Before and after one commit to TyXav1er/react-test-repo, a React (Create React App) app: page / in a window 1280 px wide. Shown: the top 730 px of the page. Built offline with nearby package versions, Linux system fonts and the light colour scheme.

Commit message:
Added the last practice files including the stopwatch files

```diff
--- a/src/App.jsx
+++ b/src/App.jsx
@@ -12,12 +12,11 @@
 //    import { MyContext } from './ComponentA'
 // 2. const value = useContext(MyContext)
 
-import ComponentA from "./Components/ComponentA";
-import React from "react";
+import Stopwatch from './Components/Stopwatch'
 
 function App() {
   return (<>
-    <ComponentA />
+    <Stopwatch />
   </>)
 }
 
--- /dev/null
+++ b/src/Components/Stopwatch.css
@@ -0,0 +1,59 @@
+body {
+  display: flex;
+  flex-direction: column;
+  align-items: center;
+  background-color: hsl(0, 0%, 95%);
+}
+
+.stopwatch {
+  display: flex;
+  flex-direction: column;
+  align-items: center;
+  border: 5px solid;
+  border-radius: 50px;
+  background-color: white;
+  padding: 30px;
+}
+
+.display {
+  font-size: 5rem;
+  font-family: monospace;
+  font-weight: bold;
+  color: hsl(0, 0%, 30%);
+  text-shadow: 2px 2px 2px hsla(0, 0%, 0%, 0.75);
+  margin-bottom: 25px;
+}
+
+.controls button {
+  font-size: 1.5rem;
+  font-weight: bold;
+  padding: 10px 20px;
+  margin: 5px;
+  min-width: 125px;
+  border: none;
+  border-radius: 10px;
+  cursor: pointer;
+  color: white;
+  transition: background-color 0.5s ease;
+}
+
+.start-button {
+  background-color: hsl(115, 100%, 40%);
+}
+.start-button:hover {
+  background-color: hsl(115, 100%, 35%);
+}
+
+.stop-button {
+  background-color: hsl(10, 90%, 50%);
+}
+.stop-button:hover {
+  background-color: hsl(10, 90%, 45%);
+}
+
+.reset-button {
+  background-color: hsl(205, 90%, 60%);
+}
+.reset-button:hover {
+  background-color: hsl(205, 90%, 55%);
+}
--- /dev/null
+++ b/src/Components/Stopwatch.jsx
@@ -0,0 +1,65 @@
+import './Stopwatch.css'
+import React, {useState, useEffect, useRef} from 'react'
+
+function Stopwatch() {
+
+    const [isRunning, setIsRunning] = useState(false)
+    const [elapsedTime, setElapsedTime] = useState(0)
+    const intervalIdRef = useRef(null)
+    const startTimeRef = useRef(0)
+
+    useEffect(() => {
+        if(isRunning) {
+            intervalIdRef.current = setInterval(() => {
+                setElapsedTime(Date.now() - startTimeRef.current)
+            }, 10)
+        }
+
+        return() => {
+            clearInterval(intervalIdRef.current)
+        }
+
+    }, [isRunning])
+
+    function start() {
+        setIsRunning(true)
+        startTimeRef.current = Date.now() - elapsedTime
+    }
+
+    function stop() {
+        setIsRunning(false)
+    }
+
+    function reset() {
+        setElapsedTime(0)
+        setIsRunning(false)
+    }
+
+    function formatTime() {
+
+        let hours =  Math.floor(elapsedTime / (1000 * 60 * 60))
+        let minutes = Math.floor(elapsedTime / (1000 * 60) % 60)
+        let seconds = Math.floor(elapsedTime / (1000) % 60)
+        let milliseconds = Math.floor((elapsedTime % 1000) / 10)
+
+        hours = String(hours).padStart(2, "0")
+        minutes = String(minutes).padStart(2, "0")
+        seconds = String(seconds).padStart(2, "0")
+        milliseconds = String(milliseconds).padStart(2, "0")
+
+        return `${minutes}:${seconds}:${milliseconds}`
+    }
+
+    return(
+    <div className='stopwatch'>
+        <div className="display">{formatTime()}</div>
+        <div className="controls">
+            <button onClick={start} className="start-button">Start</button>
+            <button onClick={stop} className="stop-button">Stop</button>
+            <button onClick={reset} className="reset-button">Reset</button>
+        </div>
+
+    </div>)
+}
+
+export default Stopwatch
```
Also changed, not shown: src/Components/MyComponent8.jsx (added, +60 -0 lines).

——

-- EXERCISE DESCRIPTION --
For this exercise, give every entry again exactly as it appears.

-- TASK RESULT --
Before and after one commit to TyXav1er/react-test-repo, a React (Create React App) app: page / in a window 1280 px wide. Shown: the top 730 px of the page. Built offline with nearby package versions, Linux system fonts and the light colour scheme.

Commit message:
Added the last practice files including the stopwatch files

```diff
--- a/src/App.jsx
+++ b/src/App.jsx
@@ -12,12 +12,11 @@
 //    import { MyContext } from './ComponentA'
 // 2. const value = useContext(MyContext)
 
-import ComponentA from "./Components/ComponentA";
-import React from "react";
+import Stopwatch from './Components/Stopwatch'
 
 function App() {
   return (<>
-    <ComponentA />
+    <Stopwatch />
   </>)
 }
 
--- /dev/null
+++ b/src/Components/Stopwatch.css
@@ -0,0 +1,59 @@
+body {
+  display: flex;
+  flex-direction: column;
+  align-items: center;
+  background-color: hsl(0, 0%, 95%);
+}
+
+.stopwatch {
+  display: flex;
+  flex-direction: column;
+  align-items: center;
+  border: 5px solid;
+  border-radius: 50px;
+  background-color: white;
+  padding: 30px;
+}
+
+.display {
+  font-size: 5rem;
+  font-family: monospace;
+  font-weight: bold;
+  color: hsl(0, 0%, 30%);
+  text-shadow: 2px 2px 2px hsla(0, 0%, 0%, 0.75);
+  margin-bottom: 25px;
+}
+
+.controls button {
+  font-size: 1.5rem;
+  font-weight: bold;
+  padding: 10px 20px;
+  margin: 5px;
+  min-width: 125px;
+  border: none;
+  border-radius: 10px;
+  cursor: pointer;
+  color: white;
+  transition: background-color 0.5s ease;
+}
+
+.start-button {
+  background-color: hsl(115, 100%, 40%);
+}
+.start-button:hover {
+  background-color: hsl(115, 100%, 35%);
+}
+
+.stop-button {
+  background-color: hsl(10, 90%, 50%);
+}
+.stop-button:hover {
+  background-color: hsl(10, 90%, 45%);
+}
+
+.reset-button {
+  background-color: hsl(205, 90%, 60%);
+}
+.reset-button:hover {
+  background-color: hsl(205, 90%, 55%);
+}
--- /dev/null
+++ b/src/Components/Stopwatch.jsx
@@ -0,0 +1,65 @@
+import './Stopwatch.css'
+import React, {useState, useEffect, useRef} from 'react'
+
+function Stopwatch() {
+
+    const [isRunning, setIsRunning] = useState(false)
+    const [elapsedTime, setElapsedTime] = useState(0)
+    const intervalIdRef = useRef(null)
+    const startTimeRef = useRef(0)
+
+    useEffect(() => {
+        if(isRunning) {
+            intervalIdRef.current = setInterval(() => {
+                setElapsedTime(Date.now() - startTimeRef.current)
+            }, 10)
+        }
+
+        return() => {
+            clearInterval(intervalIdRef.current)
+        }
+
+    }, [isRunning])
+
+    function start() {
+        setIsRunning(true)
+        startTimeRef.current = Date.now() - elapsedTime
+    }
+
+    function stop() {
+        setIsRunning(false)
+    }
+
+    function reset() {
+        setElapsedTime(0)
+        setIsRunning(false)
+    }
+
+    function formatTime() {
+
+        let hours =  Math.floor(elapsedTime / (1000 * 60 * 60))
+        let minutes = Math.floor(elapsedTime / (1000 * 60) % 60)
+        let seconds = Math.floor(elapsedTime / (1000) % 60)
+        let milliseconds = Math.floor((elapsedTime % 1000) / 10)
+
+        hours = String(hours).padStart(2, "0")
+        minutes = String(minutes).padStart(2, "0")
+        seconds = String(seconds).padStart(2, "0")
+        milliseconds = String(milliseconds).padStart(2, "0")
+
+        return `${minutes}:${seconds}:${milliseconds}`
+    }
+
+    return(
+    <div className='stopwatch'>
+        <div className="display">{formatTime()}</div>
+        <div className="controls">
+            <button onClick={start} className="start-button">Start</button>
+            <button onClick={stop} className="stop-button">Stop</button>
+            <button onClick={reset} className="reset-button">Reset</button>
+        </div>
+
+    </div>)
+}
+
+export default Stopwatch
```
Also changed, not shown: src/Components/MyComponent8.jsx (added, +60 -0 lines).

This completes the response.